▸ Your instructions
The entries below must be retyped exactly. Pictures are to be omitted.
━━ Excerpted data ━━
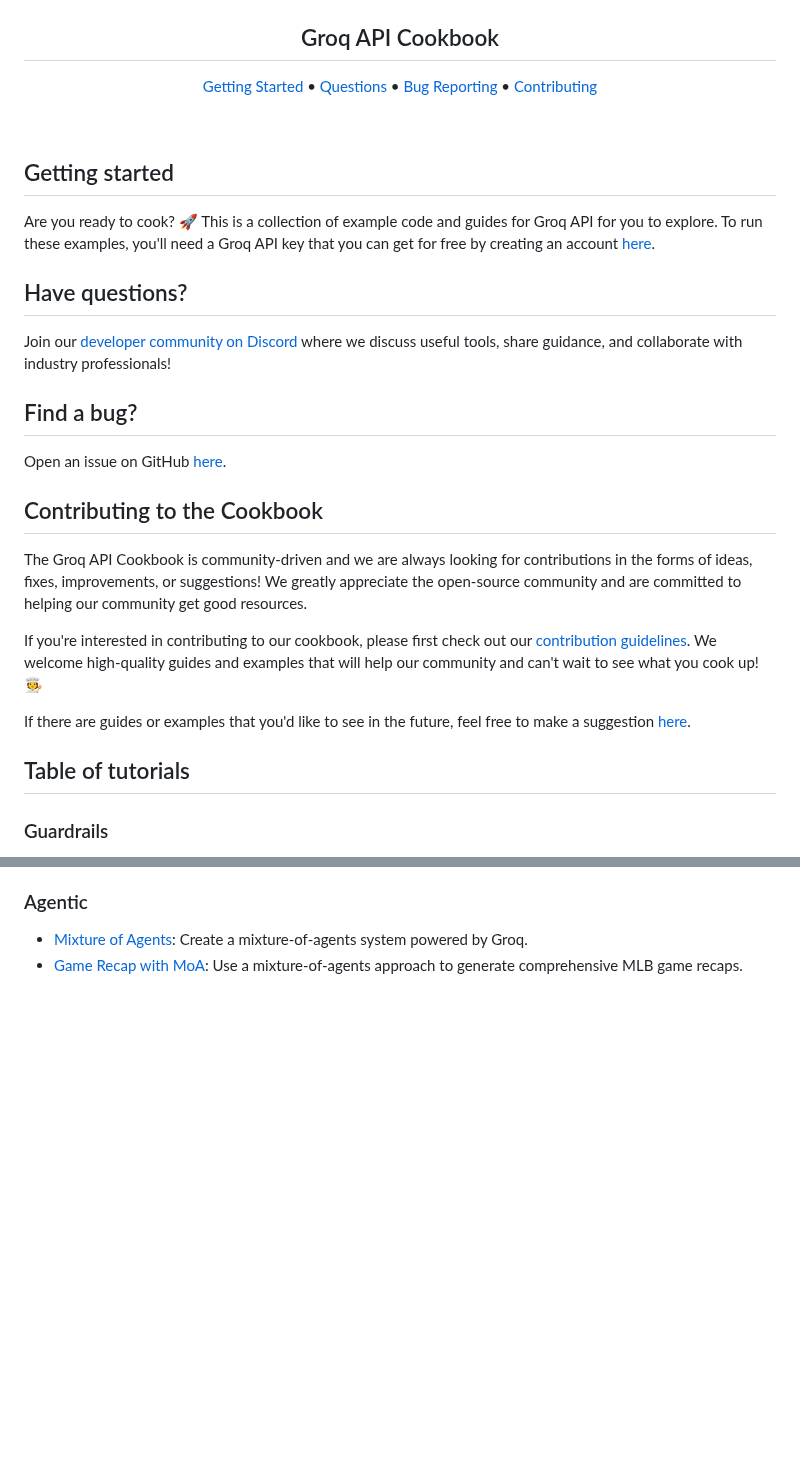
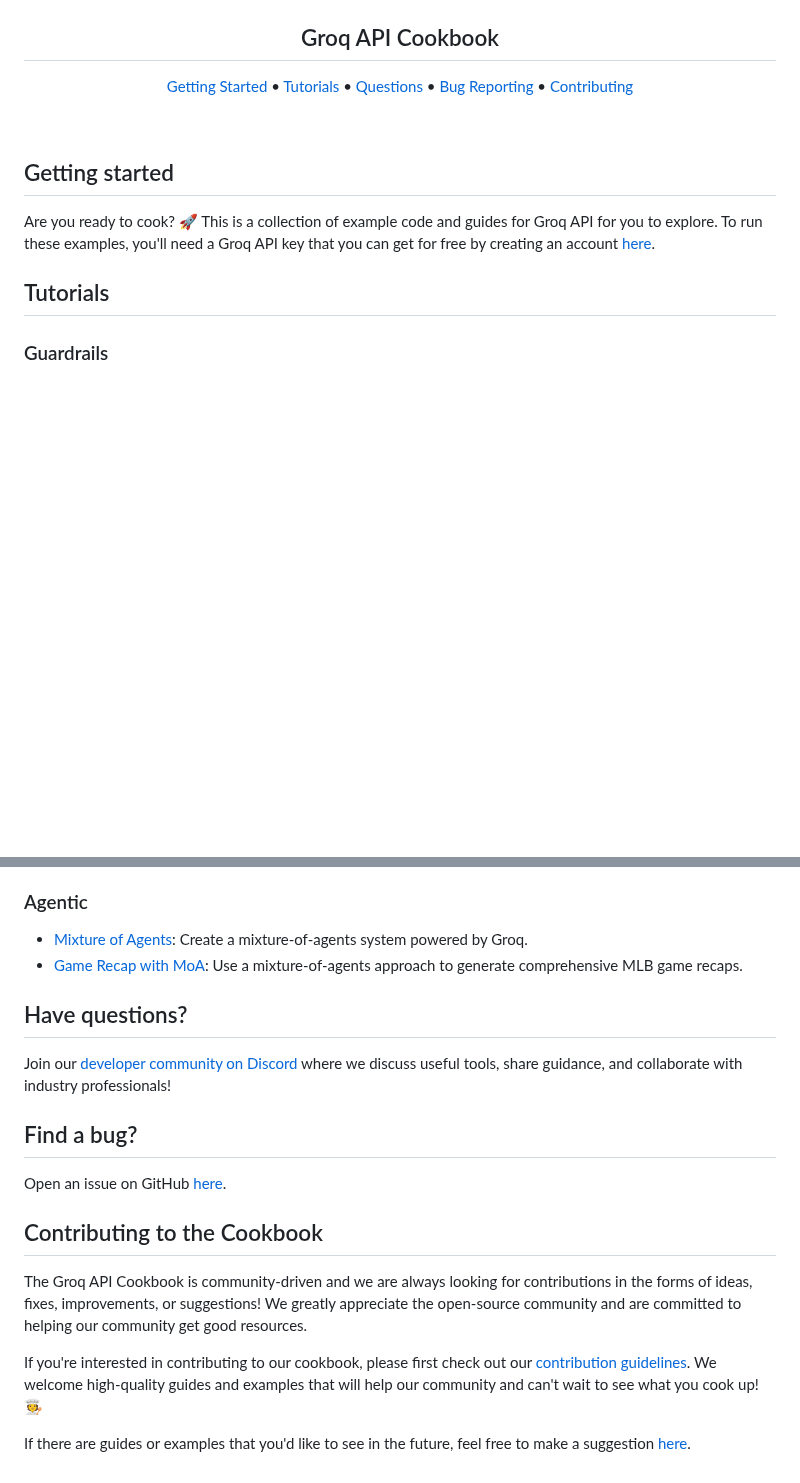
Before and after one commit to groq/groq-api-cookbook, a Markdown page: README.md, 2 parts joined by grey strips. Rendered like a GitHub page; blank space fills up the shorter version.

```diff
--- a/README.md
+++ b/README.md
@@ -9,6 +9,7 @@ Groq API Cookbook
 
 <p align="center">
   <a href="#getting-started">Getting Started</a> •
+  <a href="#tutorials">Tutorials</a> •
  <a href="#have-questions">Questions</a> •
  <a href="#find-a-bug">Bug Reporting</a> •
  <a href="#contributing-to-the-cookbook">Contributing</a>
@@ -18,20 +19,8 @@ Groq API Cookbook
 ## Getting started
 Are you ready to cook? 🚀 This is a collection of example code and guides for Groq API for you to explore. To run these examples, you'll need a Groq API key that you can get for free by creating an account [here](https://console.groq.com/).
 
-## Have questions?
-Join our [developer community on Discord](https://discord.com/invite/groq) where we discuss useful tools, share guidance, and collaborate with industry professionals!
 
-## Find a bug?
-Open an issue on GitHub [here](https://github.com/groq/groq-api-cookbook/issues).
-
-## Contributing to the Cookbook
-The Groq API Cookbook is community-driven and we are always looking for contributions in the forms of ideas, fixes, improvements, or suggestions! We greatly appreciate the open-source community and are committed to helping our community get good resources.
-
-If you're interested in contributing to our cookbook, please first check out our [contribution guidelines](https://github.com/groq/groq-api-cookbook/blob/main/CONTRIBUTING.md). We welcome high-quality guides and examples that will help our community and can't wait to see what you cook up! 🧑‍🍳
-
-If there are guides or examples that you'd like to see in the future, feel free to make a suggestion [here](https://github.com/groq/groq-api-cookbook/issues).
-
-## Table of tutorials
+## Tutorials
 
 ### Guardrails
 - [Content Filtering with Llama Guard](/tutorials/llama-guard-safe-chatbot): Learn how to use Llama Guard to help prevent abuse and engagement with inappropriate content.
@@ -70,3 +59,17 @@ If there are guides or examples that you'd like to see in the future, feel free
 ### Agentic
 - [Mixture of Agents](/tutorials/mixture-of-agents): Create a mixture-of-agents system powered by Groq.
 - [Game Recap with MoA](/tutorials/agno-mixture-of-agents): Use a mixture-of-agents approach to generate comprehensive MLB game recaps.
+
+
+## Have questions?
+Join our [developer community on Discord](https://discord.com/invite/groq) where we discuss useful tools, share guidance, and collaborate with industry professionals!
+
+## Find a bug?
+Open an issue on GitHub [here](https://github.com/groq/groq-api-cookbook/issues).
+
+## Contributing to the Cookbook
+The Groq API Cookbook is community-driven and we are always looking for contributions in the forms of ideas, fixes, improvements, or suggestions! We greatly appreciate the open-source community and are committed to helping our community get good resources.
+
+If you're interested in contributing to our cookbook, please first check out our [contribution guidelines](https://github.com/groq/groq-api-cookbook/blob/main/CONTRIBUTING.md). We welcome high-quality guides and examples that will help our community and can't wait to see what you cook up! 🧑‍🍳
+
+If there are guides or examples that you'd like to see in the future, feel free to make a suggestion [here](https://github.com/groq/groq-api-cookbook/issues).
```
Also changed, not shown: tutorials/batch-analyze-images/README.md (+28 -0 lines).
━━━
▸ Answer to this problem
Before and after one commit to groq/groq-api-cookbook, a Markdown page: README.md, 2 parts joined by grey strips. Rendered like a GitHub page; blank space fills up the shorter version.

```diff
--- a/README.md
+++ b/README.md
@@ -9,6 +9,7 @@ Groq API Cookbook
 
 <p align="center">
   <a href="#getting-started">Getting Started</a> •
+  <a href="#tutorials">Tutorials</a> •
  <a href="#have-questions">Questions</a> •
  <a href="#find-a-bug">Bug Reporting</a> •
  <a href="#contributing-to-the-cookbook">Contributing</a>
@@ -18,20 +19,8 @@ Groq API Cookbook
 ## Getting started
 Are you ready to cook? 🚀 This is a collection of example code and guides for Groq API for you to explore. To run these examples, you'll need a Groq API key that you can get for free by creating an account [here](https://console.groq.com/).
 
-## Have questions?
-Join our [developer community on Discord](https://discord.com/invite/groq) where we discuss useful tools, share guidance, and collaborate with industry professionals!
 
-## Find a bug?
-Open an issue on GitHub [here](https://github.com/groq/groq-api-cookbook/issues).
-
-## Contributing to the Cookbook
-The Groq API Cookbook is community-driven and we are always looking for contributions in the forms of ideas, fixes, improvements, or suggestions! We greatly appreciate the open-source community and are committed to helping our community get good resources.
-
-If you're interested in contributing to our cookbook, please first check out our [contribution guidelines](https://github.com/groq/groq-api-cookbook/blob/main/CONTRIBUTING.md). We welcome high-quality guides and examples that will help our community and can't wait to see what you cook up! 🧑‍🍳
-
-If there are guides or examples that you'd like to see in the future, feel free to make a suggestion [here](https://github.com/groq/groq-api-cookbook/issues).
-
-## Table of tutorials
+## Tutorials
 
 ### Guardrails
 - [Content Filtering with Llama Guard](/tutorials/llama-guard-safe-chatbot): Learn how to use Llama Guard to help prevent abuse and engagement with inappropriate content.
@@ -70,3 +59,17 @@ If there are guides or examples that you'd like to see in the future, feel free
 ### Agentic
 - [Mixture of Agents](/tutorials/mixture-of-agents): Create a mixture-of-agents system powered by Groq.
 - [Game Recap with MoA](/tutorials/agno-mixture-of-agents): Use a mixture-of-agents approach to generate comprehensive MLB game recaps.
+
+
+## Have questions?
+Join our [developer community on Discord](https://discord.com/invite/groq) where we discuss useful tools, share guidance, and collaborate with industry professionals!
+
+## Find a bug?
+Open an issue on GitHub [here](https://github.com/groq/groq-api-cookbook/issues).
+
+## Contributing to the Cookbook
+The Groq API Cookbook is community-driven and we are always looking for contributions in the forms of ideas, fixes, improvements, or suggestions! We greatly appreciate the open-source community and are committed to helping our community get good resources.
+
+If you're interested in contributing to our cookbook, please first check out our [contribution guidelines](https://github.com/groq/groq-api-cookbook/blob/main/CONTRIBUTING.md). We welcome high-quality guides and examples that will help our community and can't wait to see what you cook up! 🧑‍🍳
+
+If there are guides or examples that you'd like to see in the future, feel free to make a suggestion [here](https://github.com/groq/groq-api-cookbook/issues).
```
Also changed, not shown: tutorials/batch-analyze-images/README.md (+28 -0 lines).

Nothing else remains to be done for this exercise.